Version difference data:
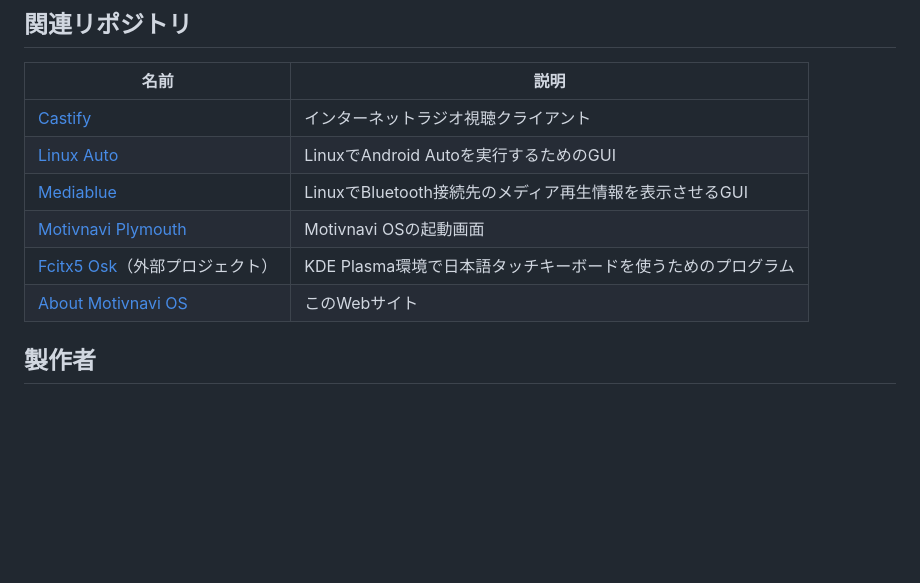
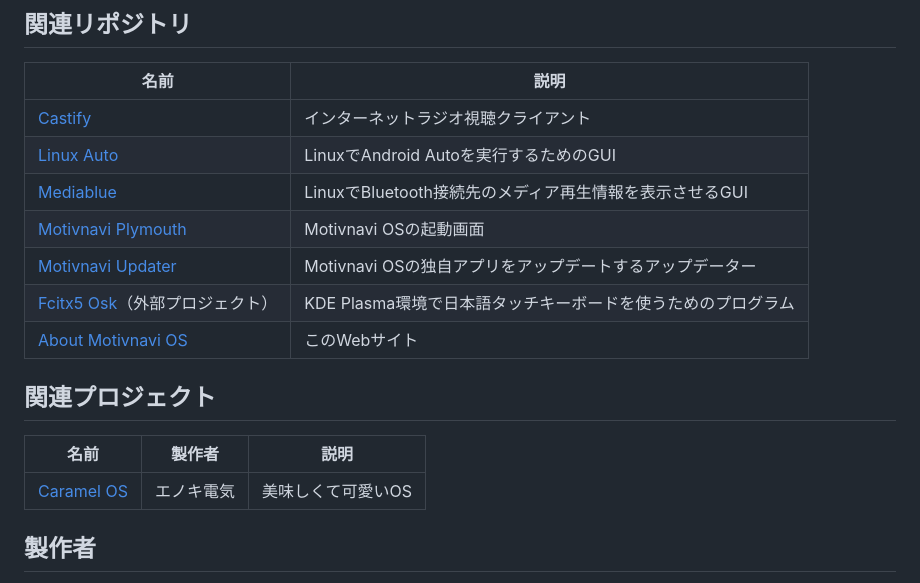
Before and after one commit to jikantoki/about-motivnavi, a Markdown page: README.md, the part around the change. Drawn GitHub-style; blank space fills up the shorter version.

```diff
--- a/README.md
+++ b/README.md
@@ -78,8 +78,15 @@ SIMスロットやGPSセンサーを搭載していると、さらに便利で
 | [Linux Auto](https://github.com/jikantoki/LinuxAuto) | LinuxでAndroid Autoを実行するためのGUI |
 | [Mediablue](https://github.com/jikantoki/mediablue) | LinuxでBluetooth接続先のメディア再生情報を表示させるGUI |
 | [Motivnavi Plymouth](https://github.com/jikantoki/motivnavi-plymouth) | Motivnavi OSの起動画面 |
+| [Motivnavi Updater](https://github.com/jikantoki/motivnavi-updater) | Motivnavi OSの独自アプリをアップデートするアップデーター |
 | [Fcitx5 Osk](https://github.com/fortime/fcitx5-osk)（外部プロジェクト） | KDE Plasma環境で日本語タッチキーボードを使うためのプログラム |
 | [About Motivnavi OS](https://github.com/jikantoki/about-motivnavi) | このWebサイト |
+
+## 関連プロジェクト
+
+| 名前 | 製作者 | 説明 |
+| --- | --- | --- |
+| [Caramel OS](https://caramelos.xyz) | エノキ電気 | 美味しくて可愛いOS |
 
 ## 製作者
 
```
Also changed, not shown: htdocs/images/projects/caramel-os-800.jpg (added), htdocs/images/projects/caramel-os.jpg (added), 7 other files.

** EXERCISE PROMPT **
Please report all lines in the entries where "motivnavi" appears.

** RESULT OF THE EXERCISE **
Before and after one commit to jikantoki/about-motivnavi, a Markdown page: README.md, the part around the change. Drawn GitHub-style; blank space fills up the shorter version.
 | [Motivnavi Plymouth](https://github.com/jikantoki/motivnavi-plymouth) | Motivnavi OSの起動画面 |
+| [Motivnavi Updater](https://github.com/jikantoki/motivnavi-updater) | Motivnavi OSの独自アプリをアップデートするアップデーター |
 | [About Motivnavi OS](https://github.com/jikantoki/about-motivnavi) | このWebサイト |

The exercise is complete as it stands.